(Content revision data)

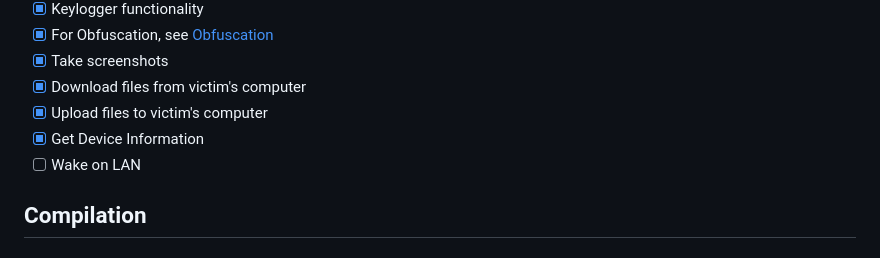
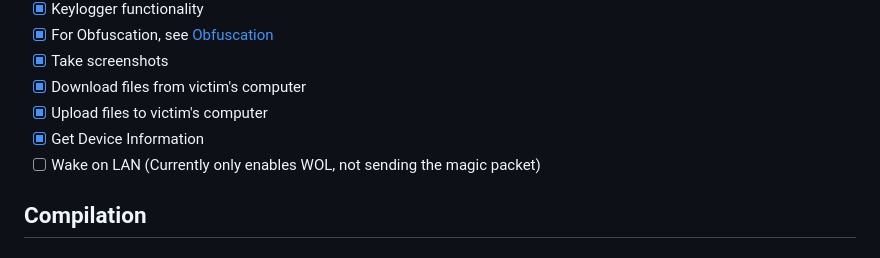
Before and after one commit to FujiwaraChoki/BlxdMoon, a Markdown page: README.md, the part around the change. Rendered like a GitHub page.

Commit message:
Update Wake on LAN feature description

```diff
--- a/README.md
+++ b/README.md
@@ -22,7 +22,7 @@
 - [x] Download files from victim's computer
 - [x] Upload files to victim's computer
 - [x] Get Device Information
-- [ ] Wake on LAN
+- [ ] Wake on LAN (Currently only enables WOL, not sending the magic packet)
 
 ## Compilation
 
```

[Task goal]: Exactly retype each record above, dropping images.

[Response area]:
Before and after one commit to FujiwaraChoki/BlxdMoon, a Markdown page: README.md, the part around the change. Rendered like a GitHub page.

Commit message:
Update Wake on LAN feature description

```diff
--- a/README.md
+++ b/README.md
@@ -22,7 +22,7 @@
 - [x] Download files from victim's computer
 - [x] Upload files to victim's computer
 - [x] Get Device Information
-- [ ] Wake on LAN
+- [ ] Wake on LAN (Currently only enables WOL, not sending the magic packet)
 
 ## Compilation
 
```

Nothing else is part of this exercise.